Wow, first an auto bailout is proposed, now California wants to tax auto repair services. What's next in the crippling of the American auto industry? Like you mentioned Rob, Californians will simply travel outside their state to access cheaper services, and America as a country will likely increase their reliance upon inexpensive, foreign car manufacturing. What kind of effect will the proposed higher taxes have upon the stability of the auto industry? Will people avoid driving or seek repair help less often? Are there any serious foreseeable repercussions?
By , November 12, 2008
Given the spotty public transportation in California, I think people will continue driving as their primary way of getting around. Taking care of your car by following the manufacturer's recommended service schedule is probably the best thing anyone can do. This is even more true now since people are likely to hold onto their cars longer. As for the state of the industry, that's really up in the air. The government will not let the US auto industry did.

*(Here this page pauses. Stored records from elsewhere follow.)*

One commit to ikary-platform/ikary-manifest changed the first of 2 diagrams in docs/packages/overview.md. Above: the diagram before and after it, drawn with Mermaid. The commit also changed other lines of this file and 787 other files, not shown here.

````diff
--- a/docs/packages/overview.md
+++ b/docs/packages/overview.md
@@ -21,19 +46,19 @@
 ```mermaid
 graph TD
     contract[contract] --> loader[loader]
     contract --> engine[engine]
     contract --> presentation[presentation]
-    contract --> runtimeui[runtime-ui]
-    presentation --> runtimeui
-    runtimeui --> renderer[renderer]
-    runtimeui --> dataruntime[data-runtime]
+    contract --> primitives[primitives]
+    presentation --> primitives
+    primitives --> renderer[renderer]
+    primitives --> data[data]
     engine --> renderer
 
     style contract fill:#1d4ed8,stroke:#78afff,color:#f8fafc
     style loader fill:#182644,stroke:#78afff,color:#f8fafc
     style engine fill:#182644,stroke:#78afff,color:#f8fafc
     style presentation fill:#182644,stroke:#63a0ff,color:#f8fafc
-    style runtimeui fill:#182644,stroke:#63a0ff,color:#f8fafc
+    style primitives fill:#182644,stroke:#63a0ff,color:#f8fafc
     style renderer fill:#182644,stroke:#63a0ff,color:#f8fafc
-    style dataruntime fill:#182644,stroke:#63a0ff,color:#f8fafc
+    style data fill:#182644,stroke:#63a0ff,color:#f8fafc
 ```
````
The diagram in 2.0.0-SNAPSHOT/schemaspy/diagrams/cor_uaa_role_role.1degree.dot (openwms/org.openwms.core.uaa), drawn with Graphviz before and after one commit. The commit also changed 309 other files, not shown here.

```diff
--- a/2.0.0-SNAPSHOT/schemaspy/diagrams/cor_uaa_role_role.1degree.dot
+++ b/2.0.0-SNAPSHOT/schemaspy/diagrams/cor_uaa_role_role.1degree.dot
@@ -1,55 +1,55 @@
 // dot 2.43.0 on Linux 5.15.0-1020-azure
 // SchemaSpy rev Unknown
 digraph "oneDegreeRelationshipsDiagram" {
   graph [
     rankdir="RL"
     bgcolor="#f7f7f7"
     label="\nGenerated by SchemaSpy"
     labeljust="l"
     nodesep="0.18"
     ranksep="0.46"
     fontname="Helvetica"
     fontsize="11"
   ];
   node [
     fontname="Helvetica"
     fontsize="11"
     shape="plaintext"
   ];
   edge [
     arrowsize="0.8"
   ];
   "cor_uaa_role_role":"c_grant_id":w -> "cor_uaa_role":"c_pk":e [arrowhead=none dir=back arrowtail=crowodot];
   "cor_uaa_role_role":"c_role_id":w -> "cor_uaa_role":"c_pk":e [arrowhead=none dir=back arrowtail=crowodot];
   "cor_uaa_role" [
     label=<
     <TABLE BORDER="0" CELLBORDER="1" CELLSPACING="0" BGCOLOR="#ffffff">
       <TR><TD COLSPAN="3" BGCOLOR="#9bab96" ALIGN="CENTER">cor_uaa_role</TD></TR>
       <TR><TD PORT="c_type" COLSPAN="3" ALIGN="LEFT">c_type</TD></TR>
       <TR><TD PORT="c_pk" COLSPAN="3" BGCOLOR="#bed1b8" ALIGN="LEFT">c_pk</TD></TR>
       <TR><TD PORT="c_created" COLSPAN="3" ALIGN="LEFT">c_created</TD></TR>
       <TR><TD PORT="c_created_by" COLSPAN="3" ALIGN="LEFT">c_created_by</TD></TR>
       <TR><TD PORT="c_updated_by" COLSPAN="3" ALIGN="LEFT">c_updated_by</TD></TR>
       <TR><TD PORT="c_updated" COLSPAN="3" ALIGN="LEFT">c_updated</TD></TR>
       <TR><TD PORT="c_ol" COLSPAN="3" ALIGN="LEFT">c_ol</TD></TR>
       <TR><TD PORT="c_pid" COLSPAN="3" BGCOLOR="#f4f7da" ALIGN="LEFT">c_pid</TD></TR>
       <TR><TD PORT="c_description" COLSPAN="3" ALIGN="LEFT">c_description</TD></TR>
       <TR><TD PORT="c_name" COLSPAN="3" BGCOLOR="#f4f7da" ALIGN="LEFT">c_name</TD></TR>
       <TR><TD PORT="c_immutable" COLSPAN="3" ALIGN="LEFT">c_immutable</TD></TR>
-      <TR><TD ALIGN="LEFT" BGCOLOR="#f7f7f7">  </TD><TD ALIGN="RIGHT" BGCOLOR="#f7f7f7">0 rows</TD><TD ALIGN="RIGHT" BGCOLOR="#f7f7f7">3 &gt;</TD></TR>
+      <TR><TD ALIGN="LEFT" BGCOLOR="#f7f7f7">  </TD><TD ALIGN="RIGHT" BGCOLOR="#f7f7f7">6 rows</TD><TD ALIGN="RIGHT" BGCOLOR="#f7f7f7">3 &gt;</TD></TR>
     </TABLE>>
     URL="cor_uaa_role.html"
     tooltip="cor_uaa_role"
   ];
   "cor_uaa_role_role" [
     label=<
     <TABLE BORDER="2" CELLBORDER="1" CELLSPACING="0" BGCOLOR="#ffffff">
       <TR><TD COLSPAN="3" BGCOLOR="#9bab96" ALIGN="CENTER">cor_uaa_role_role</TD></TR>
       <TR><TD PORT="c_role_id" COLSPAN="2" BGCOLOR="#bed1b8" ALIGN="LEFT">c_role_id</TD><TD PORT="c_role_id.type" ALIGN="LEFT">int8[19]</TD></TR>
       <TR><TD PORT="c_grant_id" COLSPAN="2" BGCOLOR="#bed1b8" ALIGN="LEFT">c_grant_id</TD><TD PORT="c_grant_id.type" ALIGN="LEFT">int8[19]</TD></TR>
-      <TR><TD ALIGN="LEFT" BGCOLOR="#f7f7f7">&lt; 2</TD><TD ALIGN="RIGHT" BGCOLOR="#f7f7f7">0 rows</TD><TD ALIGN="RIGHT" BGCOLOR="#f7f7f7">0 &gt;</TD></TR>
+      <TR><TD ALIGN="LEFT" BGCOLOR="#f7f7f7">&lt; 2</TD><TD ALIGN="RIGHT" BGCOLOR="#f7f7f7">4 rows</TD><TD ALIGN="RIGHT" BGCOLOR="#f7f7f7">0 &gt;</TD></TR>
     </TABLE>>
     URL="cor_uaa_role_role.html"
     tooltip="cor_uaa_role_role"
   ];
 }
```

The bailout may end up looking a lot like Chrysler's last bailout in 1980, only much much larger!